DIRECTIONS: Select, from the material below, each line with "height" in it.

DATASET:
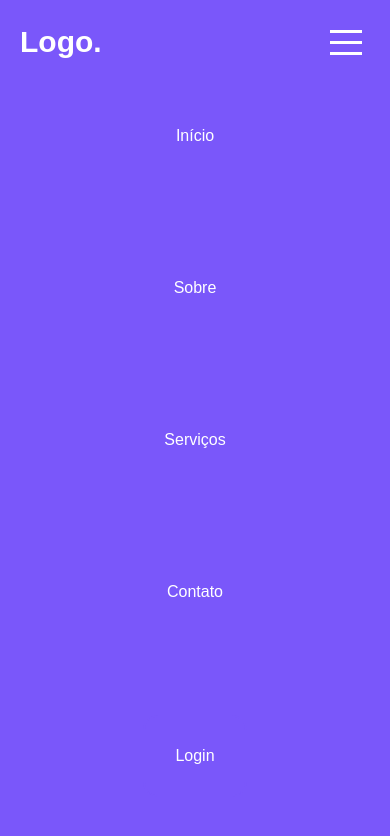
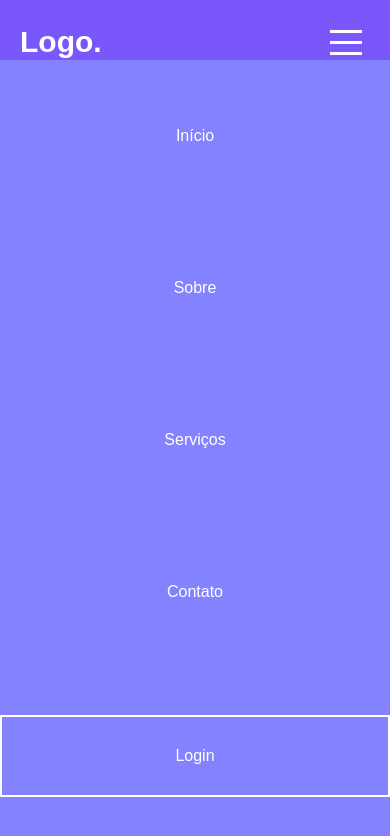
Before and after one commit to amandamendesatt/login-menu, a plain HTML site: page index.html in a window 390 px wide. Both pictures are taken after a click on the element 346 px from the left and 42 px from the top of the page. Drawn offline with Linux system fonts and the light colour scheme.

Commit message:
Alterações css

```diff
--- a/media.css
+++ b/media.css
@@ -1,4 +1,4 @@
-@media screen and (max-width: 1015px){
+@media screen and (max-width: 1000px){
 .imagem{
 display: flex;
 width: 20%;
@@ -64,6 +64,23 @@ p{
 font-size: 12px;
 }
 }
+@media screen and (max-width:950px) {
+.imagem{
+display: none;
+}
+
+img {
+display: none;
+}
+.formulario{
+border-radius: 20px;
+width: 50%;
+}
+
+form h1 {
+padding-left: 26px;
+}
+}
 
 @media screen and (max-width: 850px) {
 #mobile-menu{
@@ -79,7 +96,7 @@ align-items: center;
 width: 100%;
 top: 60px;
 right: 0px;
-background: #7a57fa;
+background: #8482ff;
 height: calc(100vh - 60px);
 z-index: 1000;
 pointer-events: none;
@@ -90,20 +107,16 @@ pointer-events: none;
 display: flex;
 pointer-events: all;
 }
-
-
-.imagem{
-display: none;
-}
-
-img{
-display: none;
+#login-btn{
+width: 100%;
+border-radius: 0;
+text-align: center;
 }
 
 .formulario{
 border-radius: 20px;
 width: 55%;
-height: 400px;
+height: 430px;
 }
 .caixa-texto input {
 width: 85%;
--- a/style.css
+++ b/style.css
@@ -57,14 +57,14 @@ transition: 0.3s all;
 }
 
 #login-btn {
-border: 2px solid #7a57fa;
+border: 2px solid white;
 padding: 10px;
 border-radius: 15px;
 }
 
 #login-btn:hover{
-background: #7a57fa;
-color: white;
+background: white;
+color: #7a57fa;
 }
 
 .container {
@@ -74,12 +74,12 @@ height: 500px;
 flex-direction: row;
 justify-content: center;
 align-items: center;
-margin-top: 30px;
+margin-top: 50px;
 margin-bottom: 30px
 }
 
 .imagem {
-background: #c8beff;
+background: #abb1fd;
 width: 20%;
 height: 450px;
 display: flex;
```
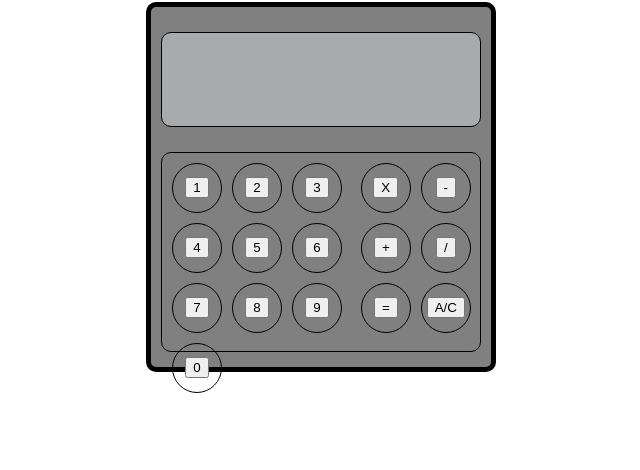
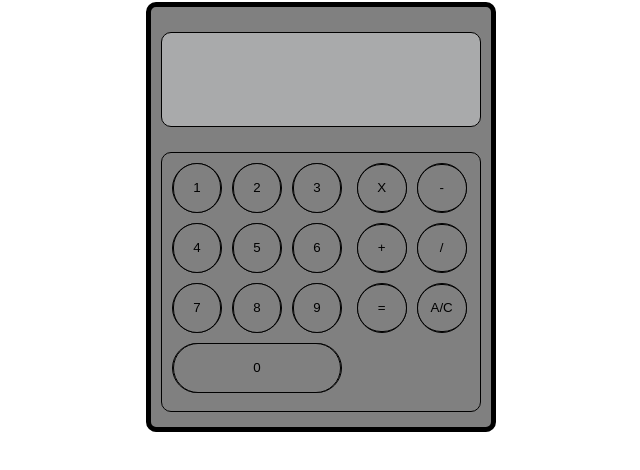
Before and after one commit to SynaiMclean/Basic_Calculator, a plain HTML site: page index.html in a window 1280 px wide. Shown: the part 78-548 px from the top of the page, without its empty margins (319-959 px from the left). Drawn offline with Linux system fonts and the light colour scheme.

Commit message:
styles.css updated 0 button wide style

```diff
--- a/styles.css
+++ b/styles.css
@@ -7,7 +7,7 @@
     border-radius: 10px;
     background-color: grey;
     box-sizing: border-box;
-    height: 370px;
+    height: 430px;
     width: 350px;
     margin: auto;
     display: flex;
@@ -42,7 +42,7 @@
     margin-top: 25px;
     margin-left: 10px;
     width: 320px;
-    height: 200px;
+    height: 260px;
     gap: 10px;
 
  }
@@ -55,7 +55,7 @@
     align-items: center;
     width: 50px;
     height: 50px;
-    background-color: ;
+
  }
  .number-section{
     margin-top: 10px;
@@ -63,7 +63,7 @@
     display: flex;
     flex-direction: row;
     flex-wrap: wrap;
-    width: 60%;
+    width: 180px;
     gap: 10px;
 
  }
@@ -89,8 +89,22 @@
 
  }
 
- .button:hover, .button-s:hover {
+ button:hover, .button-s:hover {
 
    background-color: rgb(169, 170, 171);
 
  }
+
+ button{
+   box-sizing: border-box;
+    border: 1px solid black;
+    border-radius: 100px;
+    width: 50px;
+    height: 50px;
+    background-color: grey;
+    cursor: pointer;
+ }
+.button-wide, .button-wide button{
+
+   width: 170px;
+}
```
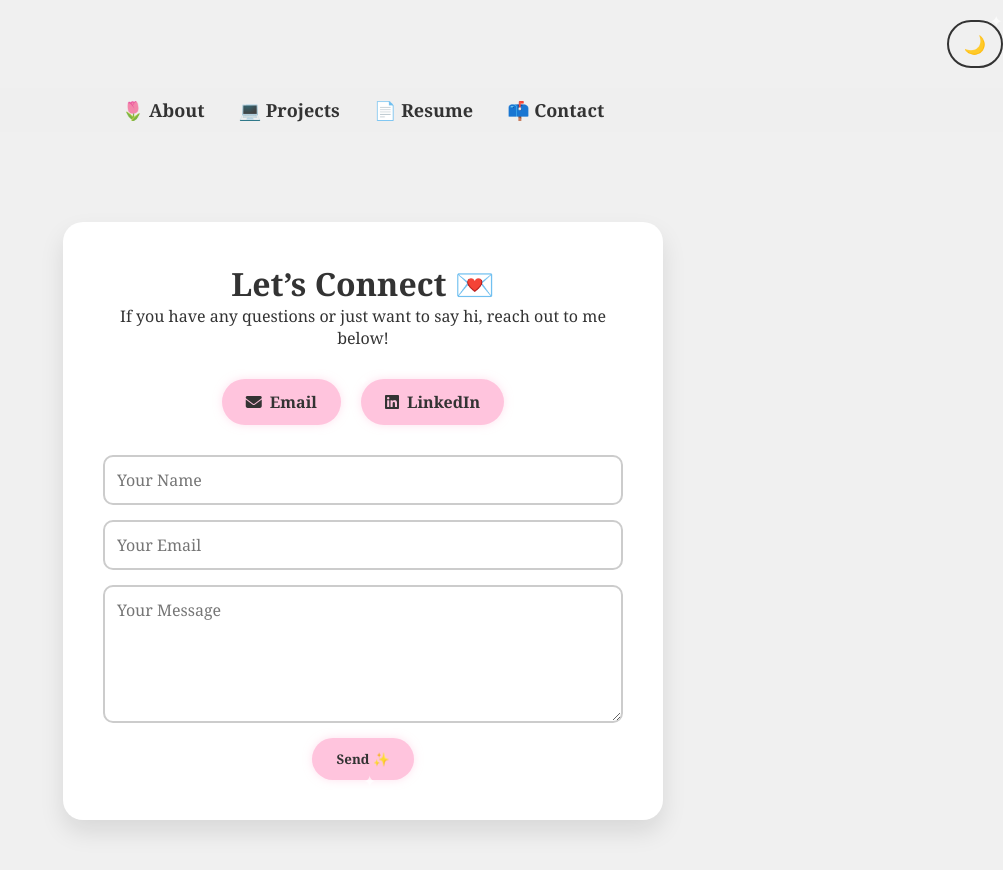
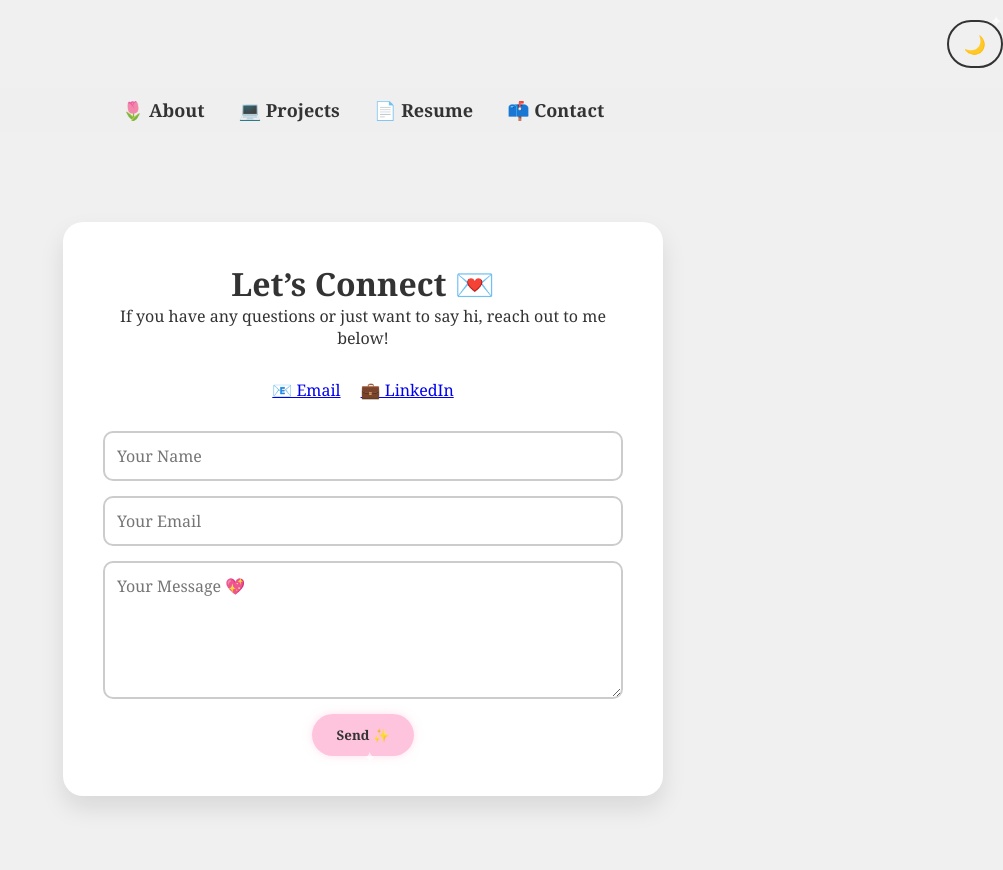
Before and after one commit to JackelineLopez-xx/jackelinelopez-xx.github.io, a plain HTML site: page contact.html in a window 1280 px wide. Shown: the whole page, without its empty margins (277-1280 px from the left). Drawn offline with Linux system fonts and the light colour scheme.

Commit message:
Update contact.html

```diff
--- a/contact.html
+++ b/contact.html
@@ -2,13 +2,13 @@
 <html lang="en">
 <head>
   <meta charset="UTF-8" />
-  <meta name="viewport" content="width=device-width, initial-scale=1.0" />
+  <meta name="viewport" content="width=device-width, initial-scale=1.0"/>
   <title>Contact - Jackeline Lopez</title>
-  <link rel="stylesheet" href="style.css" />
-  <link rel="stylesheet" href="https://cdnjs.cloudflare.com/ajax/libs/font-awesome/6.5.0/css/all.min.css" />
+  <link rel="stylesheet" href="style.css"/>
 </head>
 <body>
-  <!-- 🌙 Toggle Mode Button -->
+
+  <!-- 🌙 Toggle Mode -->
   <div class="toggle-container">
     <button id="toggle-mode">🌙</button>
   </div>
@@ -21,33 +21,29 @@
     <a href="contact.html">📫 Contact</a>
   </nav>
 
-  <!-- 💌 Main Contact Card -->
+  <!-- 💌 Contact Section -->
   <main>
     <div class="contact-card">
       <h1>Let’s Connect 💌</h1>
       <p>If you have any questions or just want to say hi, reach out to me below!</p>
 
-      <!-- 💫 Buttons for Email + LinkedIn -->
+      <!-- ✨ Contact Links -->
       <div class="contact-links">
-        <a href="mailto:lopezjackeline299@gmail.com" target="_blank" class="sparkle-button">
-          <i class="fas fa-envelope"></i> Email
-        </a>
-        <a href="https://www.linkedin.com/in/jackeline-lopez-5a1a54347/" target="_blank" class="sparkle-button">
-          <i class="fab fa-linkedin"></i> LinkedIn
-        </a>
+        <a href="mailto:youremail@example.com" class="glow-link">📧 Email</a>
+        <a href="https://www.linkedin.com/in/yourlinkedin" target="_blank" class="glow-link">💼 LinkedIn</a>
       </div>
 
-      <!-- 💌 Contact Form -->
+      <!-- 📝 Contact Form -->
       <form class="contact-form">
         <input type="text" placeholder="Your Name" required />
         <input type="email" placeholder="Your Email" required />
-        <textarea placeholder="Your Message" rows="5" required></textarea>
+        <textarea rows="5" placeholder="Your Message 💖" required></textarea>
         <button type="submit" class="sparkle-button">Send ✨</button>
       </form>
     </div>
   </main>
 
-  <!-- 🌗 Dark Mode Script -->
+  <!-- 🌙 Dark Mode Script -->
   <script>
     const toggleBtn = document.getElementById("toggle-mode");
     const savedMode = localStorage.getItem("mode");
```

SOLUTION TO THE EXERCISE:
 height: calc(100vh - 60px);
-height: 400px;
+height: 430px;
@@ -74,12 +74,12 @@ height: 500px;
 height: 450px;
-    height: 370px;
+    height: 430px;
-    height: 200px;
+    height: 260px;
     height: 50px;
+    height: 50px;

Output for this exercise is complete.